Content starts

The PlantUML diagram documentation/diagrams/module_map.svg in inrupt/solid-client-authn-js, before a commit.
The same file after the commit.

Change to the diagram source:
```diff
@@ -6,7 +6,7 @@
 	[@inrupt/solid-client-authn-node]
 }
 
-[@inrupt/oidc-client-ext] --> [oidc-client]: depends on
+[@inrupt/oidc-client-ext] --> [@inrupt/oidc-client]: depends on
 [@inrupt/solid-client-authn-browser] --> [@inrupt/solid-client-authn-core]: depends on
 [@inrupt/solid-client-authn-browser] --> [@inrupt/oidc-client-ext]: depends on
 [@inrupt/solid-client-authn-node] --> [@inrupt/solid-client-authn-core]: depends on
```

Content ends

| Try it |
Take the listing above and set it down exactly.

| Solution below |
The PlantUML diagram documentation/diagrams/module_map.svg in inrupt/solid-client-authn-js, before a commit.
The same file after the commit.

Change to the diagram source:
```diff
@@ -6,7 +6,7 @@
 	[@inrupt/solid-client-authn-node]
 }
 
-[@inrupt/oidc-client-ext] --> [oidc-client]: depends on
+[@inrupt/oidc-client-ext] --> [@inrupt/oidc-client]: depends on
 [@inrupt/solid-client-authn-browser] --> [@inrupt/solid-client-authn-core]: depends on
 [@inrupt/solid-client-authn-browser] --> [@inrupt/oidc-client-ext]: depends on
 [@inrupt/solid-client-authn-node] --> [@inrupt/solid-client-authn-core]: depends on
```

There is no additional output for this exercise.